Transfusion features some hard-hitting action scenes and totally delivers on the vampire hunting. Poor Aurora tangles with a super crazy vamp early on in her training, and as cool as her job sounds, I’m not sure I’d like to try it. It’s actually really, really dangerous, and though not all of the vampires Aurora meets want to exsanguinate her on sight, the ones who do are pretty scary. Something that I found rather funny was the gung-ho attitude of Aurora’s fellow hunter and assigned mentor, Dante, toward the vampire extinguishing business. Aurora’s first mission is to take out some big, bad vampire, and Dante isn’t concerned in the least; in fact, he’s supremely confident that she can dispose of her target with ease. Aurora’s heart belongs to someone else, but she and Dante make an awesome team professionally.

In addition to making the action exciting instead of run-of-the-mill for a vampire book, Transfusion’s other strength is its characters. They’re drawn really well, especially the secondary ones, like Aurora’s friend, Noel. While I did think that Aurora should have figured out what was going with a certain character sooner than she did, overall I found her to be a solid protagonist. She kicks some major vampire ass, and that demands a certain amount of respect.
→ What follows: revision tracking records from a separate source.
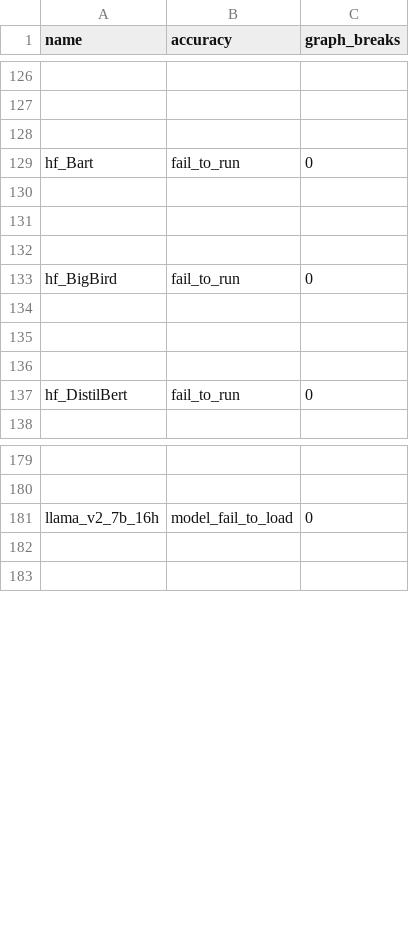
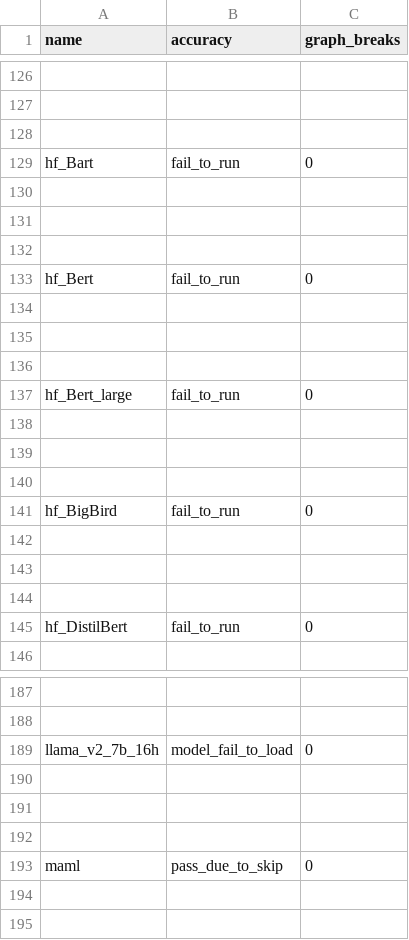
Before and after one commit to Szebebnigblack/pytorch, a CSV file: benchmarks/dynamo/ci_expected_accuracy/aot_inductor_torchbench_inference.csv, drawn as a sheet; only a part is shown, gaps mark what is left out; the diff names each change by its address in the sheet, - before the commit and + after, or states it on an @@ line.

Commit message:
[torchbench] Update skipped models. (#120117)
This PR updates the list of benchmarks that should (not) be skipped. Here's a summary of
the changes:

- `detectron2_maskrcnn`: #120115
- `fambench_xlmr`: moved to canary models
- `hf_Bert` and `hf_Bert_large`: pass
- `maml`: pass
- `clip`: renamed to `hf_clip`
- `gat`, `gcn`, and `sage`: moved to canary models

Pull Request resolved: https://github.com/pytorch/pytorch/pull/120117
Approved by: https://github.com/ezyang, https://github.com/lezcano

```diff
--- a/benchmarks/dynamo/ci_expected_accuracy/aot_inductor_torchbench_inference.csv
+++ b/benchmarks/dynamo/ci_expected_accuracy/aot_inductor_torchbench_inference.csv
+row 133: hf_Bert | fail_to_run | 0
+row 134: (empty)
+row 135: (empty)
+row 136: (empty)
+row 137: hf_Bert_large | fail_to_run | 0
+row 138: (empty)
+row 139: (empty)
+row 140: (empty)
+row 190: (empty)
+row 191: (empty)
+row 192: (empty)
+row 193: maml | pass_due_to_skip | 0
```
Also changed, not shown: benchmarks/dynamo/ci_expected_accuracy/aot_eager_torchbench_inference.csv, benchmarks/dynamo/ci_expected_accuracy/cpu_inductor_torchbench_inference.csv, 11 other files.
Having read more than a few vampire novels in the last few years, they aren’t as guaranteed nowadays to reel in my interest, but Transfusion is a cut above other titles of its type. Although these vamps aren’t too different from the norm, the well-paced story keeps Transfusion from feeling like standard vampire fare. I really dig the secret government agent angle of this, too, and eagerly anticipate reading about Agent Sky’s next mission.

All in All: I enjoyed this and think it’s worth checking out for fellow vampire fans.

Monday, February 10, 2014

The Post-Ignite Me Post (Contains Spoilers!)


If you have not read Ignite Me, DO NOT CONTINUE READING THIS POST. There are spoilers ahead! If you are still reading this and you have not read the book, STOP! Don't do this! Read the book and then come back! Please! For your own sake! You have been warnered. I better not hear you whining in the comments about how we ruined the book for you because The Melissa WILL CUT YOU!

To give you a chance to click away from this post if you need to, here's a photo of Melissa and Ally's dog, Tyler, to fill up some space before the rest of the post continues:

Last week, we (Melissa & Lee) collaborated on a post theorizing how the Shatter Me series would end. We both finished Ignite Me over the weekend and thought we'd discuss our reactions.

The Melissa: The Melissa was RIGHT! BAM! Mwahahaha!

Lee: Oh. So I see we have "The Melissa" back again today instead of plain, old, regular Melissa. Mind you, I am actually related to "The Melissa." Do you see what I have to deal with here?! And you know, Melissa (I refuse to acknowledge your "The" today), there is such a thing as an ungracious winner. This means you, Melissa.

The Melissa: The Melissa can't hear you over the sound of her rightness. Readers, don't let her fool you. If she had been right (which she wasn't), she'd be a lot worse! And she does enjoy my strangeness because it's entertaining! Anyway, I'll put my gloating aside (for now) to talk about Warner—I mean the book. I WAS RIGHT! Okay, I'm done for now.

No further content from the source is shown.